It’s realistic, even rewarding, to work as a journalist, according to veteran Paula Moyer. Since 1992, she has supported herself and her family in a profession that has transitioned from print-centric reporting to cross-media publication. If you are looking for glamour and wealth, journalism is more about hard work and moderate pay. However, you can earn a living as a journalist and enjoy life-long rewards, learning as you write, building relationships and working independently.
Like many professions, journalism as an industry plummeted in 2007 with the economic collapse, according to the 2011 annual survey by Grady College of Journalism & Mass Communication. However, the industry is recovering and the survey reports a slight increase in average salary. The U.S. Bureau of Labor Statistics shows a broad range of salaries within the more general classification of “media and communications,” ranging from $27,000 for announcers to $63,000 for authors.
Journalism is a discipline that requires a bachelor’s degree. Schooling provides an opportunity to explore different media, make mistakes and learn at your own pace. While you can continue on to earn a master’s degree in journalism, the pay difference doesn’t justify the cost unless you enter into a different mass communications industry like science writing. In that case, you also need a science degree. However, a graduate degree provides valuable experience and networking.
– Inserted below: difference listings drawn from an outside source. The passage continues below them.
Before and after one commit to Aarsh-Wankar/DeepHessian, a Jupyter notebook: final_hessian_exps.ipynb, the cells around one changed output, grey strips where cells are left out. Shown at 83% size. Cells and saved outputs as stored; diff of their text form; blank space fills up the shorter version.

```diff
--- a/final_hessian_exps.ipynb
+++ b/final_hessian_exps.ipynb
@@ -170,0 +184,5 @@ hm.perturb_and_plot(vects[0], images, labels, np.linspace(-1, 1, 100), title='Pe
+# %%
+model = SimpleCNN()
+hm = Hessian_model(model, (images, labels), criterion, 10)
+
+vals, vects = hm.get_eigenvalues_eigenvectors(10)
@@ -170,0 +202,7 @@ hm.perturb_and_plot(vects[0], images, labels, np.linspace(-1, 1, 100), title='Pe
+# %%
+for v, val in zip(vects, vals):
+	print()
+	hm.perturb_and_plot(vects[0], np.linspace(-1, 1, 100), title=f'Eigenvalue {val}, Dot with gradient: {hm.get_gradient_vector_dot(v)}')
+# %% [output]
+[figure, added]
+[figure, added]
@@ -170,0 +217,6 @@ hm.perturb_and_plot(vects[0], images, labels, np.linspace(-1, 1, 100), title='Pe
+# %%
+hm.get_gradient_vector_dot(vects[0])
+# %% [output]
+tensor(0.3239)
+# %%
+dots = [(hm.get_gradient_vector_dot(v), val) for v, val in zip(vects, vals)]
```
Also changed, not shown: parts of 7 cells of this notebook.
Experience means to practice the skills you learned in class. If you want a job or career as a journalist you need to gain experience. You can start in school, reporting or editing the school newspaper, or you can pick up an internship. Web blogging, writing and editing can also build experience, although you should look for opportunities in the journalism media you want to pursue, such as broadcast or newspaper.
Journalism requires strong communications skills, which is also the foundation of building relationships. You have to be professional when sourcing leads, especially over the phone and in person. One of your most important relationships is with your editor, who helps you clarify the story and verify the facts. Also, you need to understand who your readers are and write for them. Because of Web-driven technologies, journalists have an interactive audience accessible through “tweets” and “likes.”
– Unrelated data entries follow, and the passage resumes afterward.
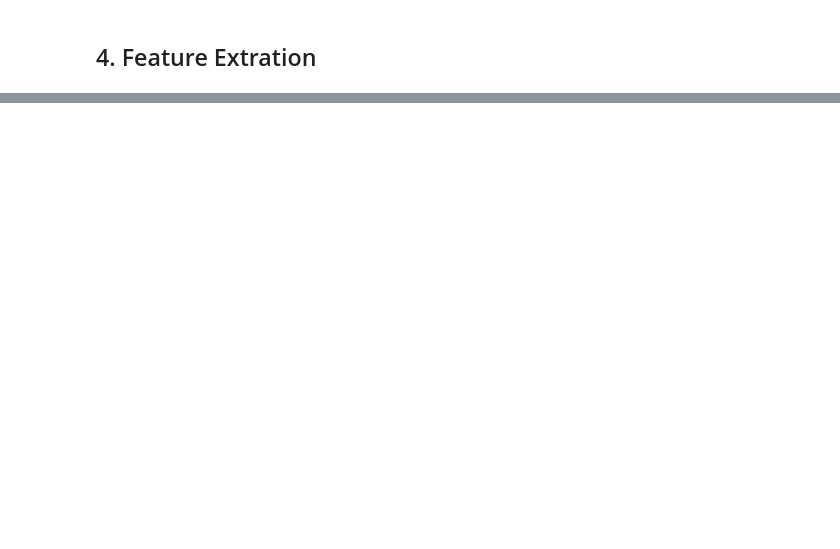
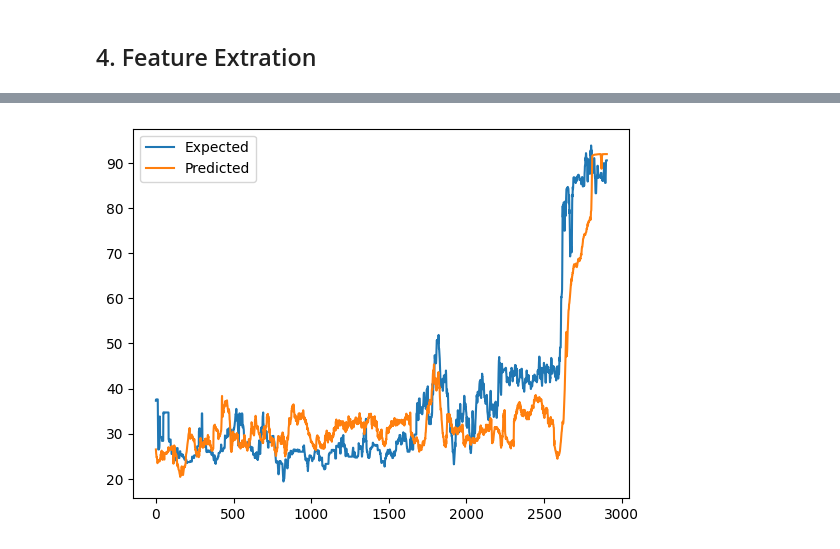
Before and after one commit to cshdev110/py_combination_simple_ML, a Jupyter notebook: combination_ML.ipynb, the cells around one changed output, grey strips where cells are left out. Drawn from its saved outputs; the diff is of its cells as text; code cells hidden in the pictures; blank space fills up the shorter version.

```diff
--- a/combination_ML.ipynb
+++ b/combination_ML.ipynb
@@ -161,0 +344,19 @@ only showing top 20 rows
+# %%
+# Extracting the features from the hidden layers
+print(ann_model.summary())
+hidden_layers = ann_model.layers[1:-1]
+# print(len(hidden_layers))
+
+features_hidden_layer_model = Model(inputs=ann_model.input, outputs=[ly.output for ly in hidden_layers])
+print(features_hidden_layer_model.summary())
+
+# predicting the features from the hidden layers
+features_hidden_layer = features_hidden_layer_model.predict(df_training_univ_fs)
+print(features_hidden_layer)
+
+## TRAINING THE SVM MODEL
+# Connect the new model to SVM
+svm_model = svm.SVR(kernel='rbf', C=1e3, gamma=0.1)
+svm_model.fit(features_hidden_layer, df_training['BIS'])
+svm_model.score(features_hidden_layer, df_training['BIS'])
+svm_model.predict(features_hidden_layer)
@@ -161,0 +382,11 @@ only showing top 20 rows
+# %%
+## TESTING THE SVM MODEL
+features_hidden_layer = features_hidden_layer_model.predict(df_testing['Test-1'].drop('BIS', axis=1)[df_training_univ_fs_col])
+
+# plot predictions and expected results
+plt.plot(df_testing['Test-1']['BIS'], label='Expected')
+plt.plot(svm_model.predict(features_hidden_layer), label='Predicted')
+plt.legend()
+plt.show()
+# %% [output]
+[figure, added]
```
Also changed, not shown: parts of 12 cells of this notebook.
It is realistic to freelance as a journalist. If you choose this path of working independently, you will need to build a client base. Find reputable publications, and seek submissions that pay. Also, it is important to network with other freelancers because it can be isolating work. Hone your skills, read good writing and think of freelancing as building a business portfolio. It can help you with the next step in your career.
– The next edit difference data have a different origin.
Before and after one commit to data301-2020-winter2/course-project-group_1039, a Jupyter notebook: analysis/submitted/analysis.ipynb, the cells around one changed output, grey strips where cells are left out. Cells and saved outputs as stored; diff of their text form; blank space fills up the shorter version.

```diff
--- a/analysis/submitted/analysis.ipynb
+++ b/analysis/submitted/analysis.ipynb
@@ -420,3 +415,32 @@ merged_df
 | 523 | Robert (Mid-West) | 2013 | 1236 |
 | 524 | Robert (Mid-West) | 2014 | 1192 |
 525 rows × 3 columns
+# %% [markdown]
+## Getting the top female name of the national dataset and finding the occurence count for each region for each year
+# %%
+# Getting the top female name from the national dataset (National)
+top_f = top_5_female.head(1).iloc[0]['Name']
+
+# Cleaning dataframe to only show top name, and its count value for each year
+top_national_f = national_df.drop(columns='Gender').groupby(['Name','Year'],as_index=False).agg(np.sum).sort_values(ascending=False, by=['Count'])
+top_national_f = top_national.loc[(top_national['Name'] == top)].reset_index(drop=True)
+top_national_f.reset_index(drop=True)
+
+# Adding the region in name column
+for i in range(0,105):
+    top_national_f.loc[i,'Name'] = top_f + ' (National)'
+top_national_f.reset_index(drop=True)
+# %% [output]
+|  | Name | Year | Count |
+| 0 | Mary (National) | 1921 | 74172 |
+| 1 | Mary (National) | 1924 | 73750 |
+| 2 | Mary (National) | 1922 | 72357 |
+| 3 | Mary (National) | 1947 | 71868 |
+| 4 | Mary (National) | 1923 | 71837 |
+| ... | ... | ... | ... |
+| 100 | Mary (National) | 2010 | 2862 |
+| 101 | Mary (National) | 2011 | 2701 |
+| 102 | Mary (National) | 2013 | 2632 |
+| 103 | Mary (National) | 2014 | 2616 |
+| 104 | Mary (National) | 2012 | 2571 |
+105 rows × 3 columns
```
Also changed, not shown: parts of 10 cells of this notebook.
- Paula Moyer; Journalist; Minneapolis, MN
Charli Mills has covered the natural food industry since 2001 as a marketing communications manager for a highly successful retail cooperative. She built teams, brands and strategies. She is a writer and editor of "This is Living Naturally," a consultant for Carrot Ranch Communications and a Master Cooperative Communicator.